Learning to Dream

Nokothula is 10 years old and is top of her class in reading and writing. I met her yesterday at Mooiplaas in South Africa. This informal settlement of shack-dwellers has high unemployment and Nokothula’s class meets just a few metres from a rubbish dump where adults scavenge recyclable materials to sell on for a few Rand.



Nokothula’s ‘school’ is no ordinary school however. It is a literacy and numeracy class run by Open Schools Worldwide (OSWW) in the Ditshego Centre, a Methodist initiative for the people of Mooiplaas. OSWW trains local volunteers to teach a specially designed course for out-of-school children. If a child attends regularly they can come up to Grade 3 level (equivalent of P3/4) and then feed into the local school. Further support makes their completion of primary school much more likely. Children do not attend or are unable to attend school for all sorts of reasons but most can be traced to the curse of poverty.

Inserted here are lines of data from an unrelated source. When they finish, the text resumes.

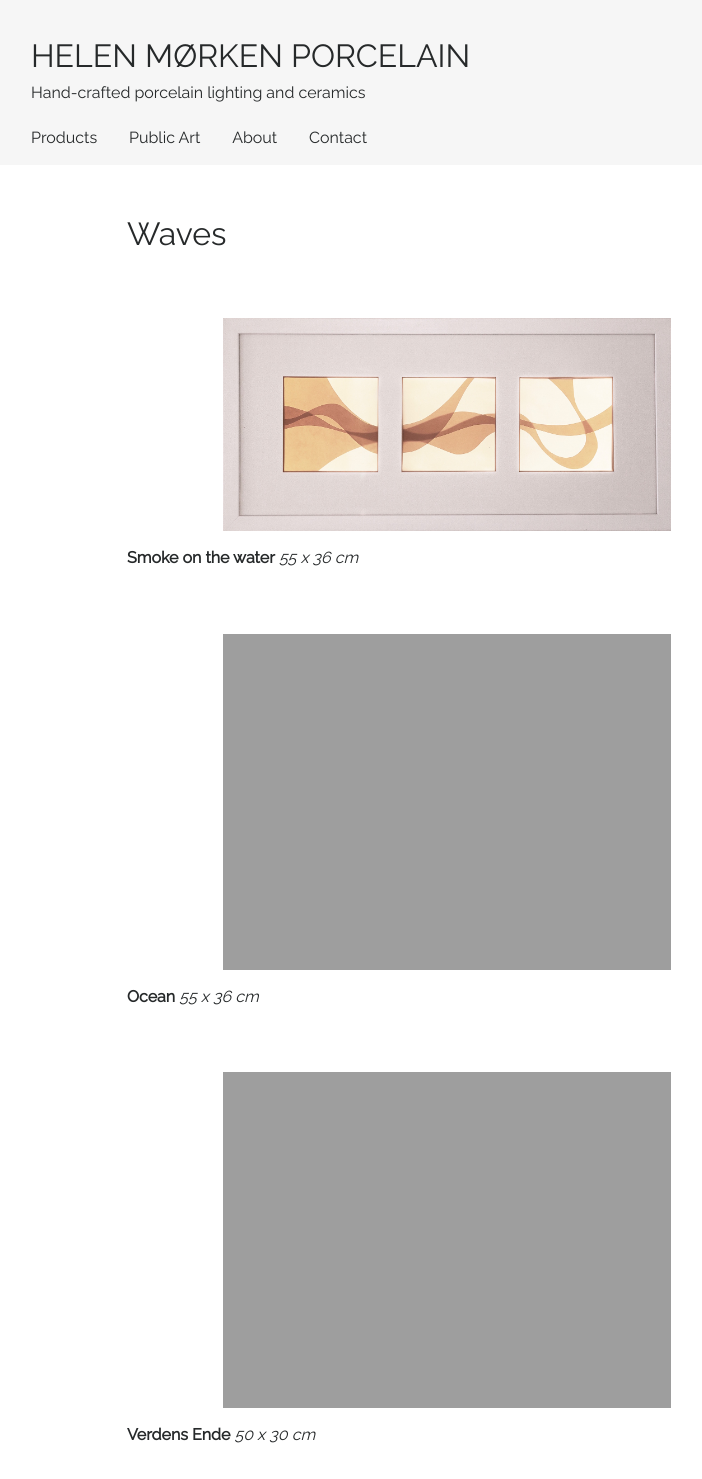
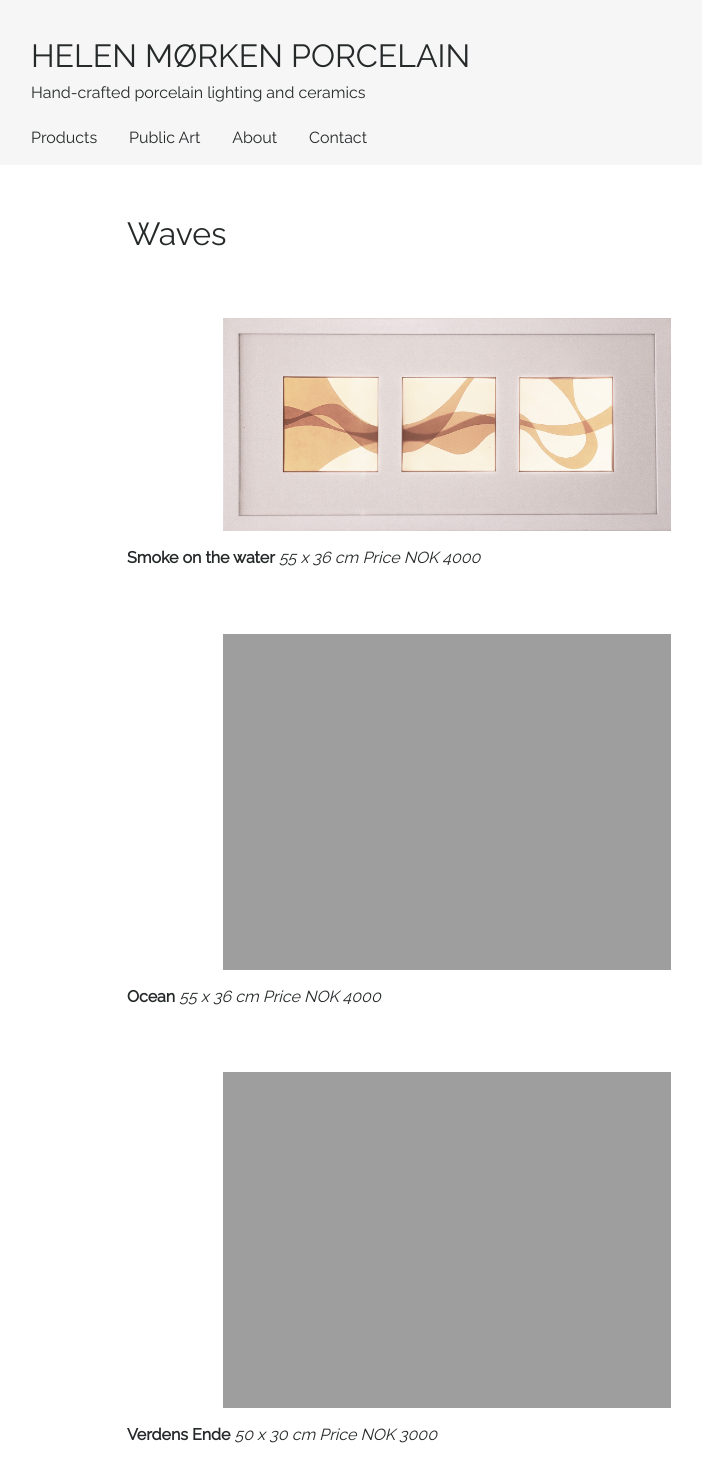
Before and after one commit to rebekkjm/helenmorkenno, a Jekyll site: the page built from _products/waves.md, in a window 1280 px wide. Shown: the whole page, without its empty margins (193-895 px from the left). Built offline with Jekyll 4.4.1, drawn with Linux system fonts in a browser that asks for light colours.

Commit message:
Added prices

```diff
--- a/_products/waves.md
+++ b/_products/waves.md
@@ -8,11 +8,14 @@ image: "smoke.jpg"
 ![Backlit image consisting of three windows with abstract wave shapes spanning across]({{ site.github.url }}/img/smoke.jpg)
 
 **Smoke on the water** *55 x 36 cm*
+*Price NOK 4000*
 
 ![Backlit image consisting of three windows with abstract wave shapes spanning across]({{ site.github.url }}/img/waves.jpg)
 
 **Ocean** *55 x 36 cm*
+*Price NOK 4000*
 
 ![Backlit image of still seascape]({{ site.github.url }}/img/verdens_ende.jpg)
 
 **Verdens Ende** *50 x 30 cm*
+*Price NOK 3000*
```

My meeting came on the same day that UNESCO was reported saying that global pledges to provide education for all young people had little chance of being achieved, with “virtually no progress” in recent years. This is according to annual figures from the United Nations. Globally, there are currently 264 million children without access to school. The UN states that wider access to education would radically reduce poverty and improve security. It is vital in improving the health, economy and stability of some of the world’s poorest countries and yet almost 1 in 10 children do not have access to even primary education. Progress in earlier years has stagnated.

The worst out-of-school rates are in sub-Saharan Africa where 21% of primary-age children and 36% of young teenagers are missing out on school. About 61 million children miss out on primary education.

The UN study says that if all adults could complete secondary education, the economic benefits would lift 420 million out of poverty, reducing by two-thirds the numbers in poverty in sub-Saharan Africa an South Asia. For 25 years, world leaders have repeatedly missed internationally agreed targets. The current aim is to achieve universal primary education by 2030 but these statistics are sobering. Indeed current trends suggest that children will be missing out on school for generations. Also, girls are disproportionately represented.

Jeanette teaching

Jeanette teaching

At Mooiplaas, voluntary teacher, Jeanette Letele, says that Nokothula’s family came down from Zimbabwe in January. She could not read or write. Now she is top of her class and helps other children. Nokothula enjoys playing netball at the weekends and now likes to read stories. And what does she wish to be? A teacher of course. I hope that she achieves her dream. At least she now has the opportunity to go further in her education along with 150 other children who attend the morning classes and afternoon support at the ‘homework clubs’.

The UN report is indeed depressing but thank goodness that WDR partner, Open Schools Worldwide is making a dent in that statistic as 500 volunteers teach the literacy and numeracy programme to over 4,000 children in Southern Africa.

An innovative approach to a huge problem that some, it would seem, have given up on.

Transforming Communication in Global Development

Christian Aid Country Manager for Bolivia, Emma Donlan, describes how digital tools such as WhatsApp are transforming communication between Christian Aid staff,  partners and the communities in which we work. WDR partners with Soluciones Practicas (Bolivia) through Christian Aid Ireland. 

Digital communication tools, such as the messaging app Whatsapp, are transforming the way that we work in Bolivia, and how we relate to the stakeholders and communities with which we work.

Our partners have equipped families living in the Amazon with solar ovens to decrease dependency on firewood for cooking.

Using the solar ovens not only decreases deforestation but reduces the likelihood of children developing respiratory diseases from the burning of fossil fuels in their small homes.

Just last week, I received a Whatsapp message from Damaris, a lady who works in one of the indigenous communities in the Amazon.

She sent me photographs of the lunch that she was cooking for her family in one of our solar ovens with a message saying ‘Today we’re having chicken soup’.

The photos show her three children standing right next to their solar oven:

The children with the new solar oven

The children with the new solar oven

This is wonderful because it gives us an opportunity to have direct communication with beneficiaries in real-time.

With the click of a button I can send those images on to organisations who are funding our partners in this work, or  to colleagues so they can be used as a resource when they speak with supporters.


Digital communications allow us to close the gap between communities in the global north and the global south.

We no longer act as an intermediary, but rather a facilitator of communication and solidarity.


Photos courtesy of Emma Donlan